Workshop announcement

Beyond single-agent decision theory

The current decision-theoretic foundations of statistics and machine learning are insufficient for addressing some of the key challenges facing science and society today. First, there are pressing concerns about the social impact of artificial intelligence and machine learning, regarding issues such as fairness, inequality, and value alignment. Single-agent decision theory is insufficient for conceptualizing the underlying conflicts of interest between different agents, or the value alignment issues resulting from divergent objectives.
Second, there is a perceived replication crisis of empirical research, which might be due to p-hacking or publication bias.
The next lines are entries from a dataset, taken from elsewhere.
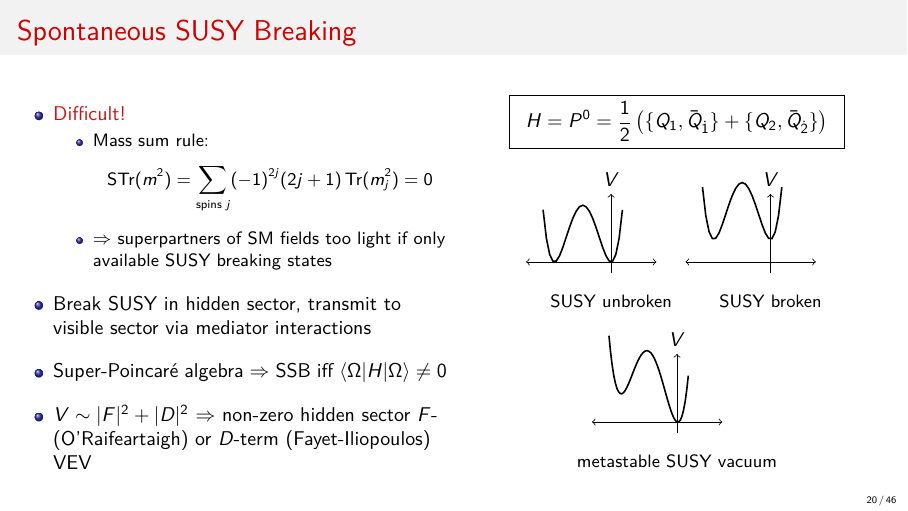
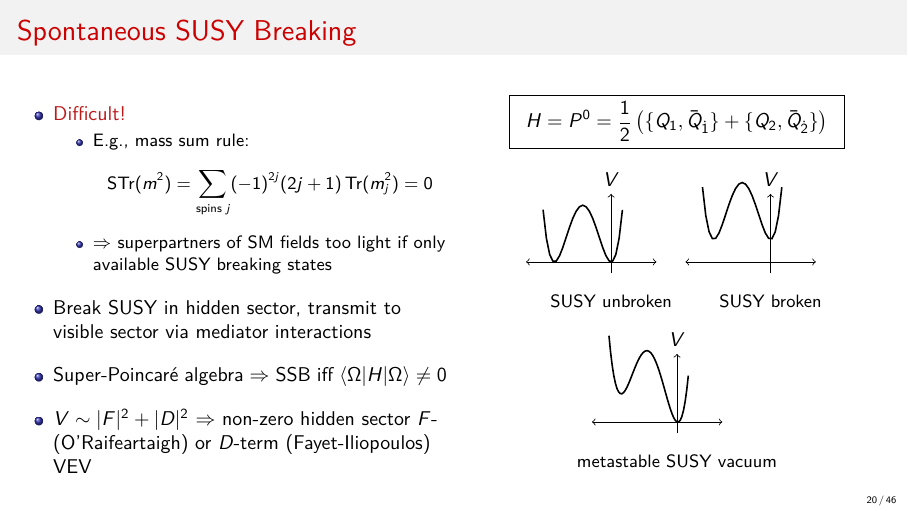
Before and after one commit to azedarach/seminar-prague-march-2018, LaTeX slides (DHarries_SUSY.tex): page 20 of 49. Compiled offline with pdfLaTeX; a LaTeX package or settings file that is missing is left out.

Commit message:
Be more conservative

```diff
--- a/DHarries_SUSY.tex
+++ b/DHarries_SUSY.tex
@@ -783,7 +783,7 @@
       \begin{itemize}\itemsep1em
       \item \alert{Difficult!}
         \begin{itemize}
-        \item Mass sum rule:
+        \item E.g., mass sum rule:
           \begin{equation*}
             \STr(m^2) = \sum_{\text{spins } j} (-1)^{2j} (2 j + 1) \Tr(m_j^2)
             = 0
```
This crisis has motivated proposed solutions such as pre-registration of statistical analyses and reforms of the publication system. Single-agent statistical decision theory again cannot make sense of these problems and solutions, as it does not allow for conflicts of interest between different parties, private information, or dynamic inconsistency.

Workshop format

The goal of this workshop is to provide a venue for extended in-depth interaction, and the development of research agendas, formulating “big open questions,” with collaboration across disciplinary boundaries, to further the foundations of statistics and machine learning. This workshop will involve speakers from econometrics and economic theory, computer science, and philosophy. The workshop will start with a series of tutorial lectures. The goal of these lectures is to bring all participants on the same page, especially with regards to the relevant state of research in other disciplines. These will be followed by talks on frontier work. In these talks, the speakers will give an overview of their own work, and other related frontier work. The workshop will conclude with an open-ended panel discussion on big open questions.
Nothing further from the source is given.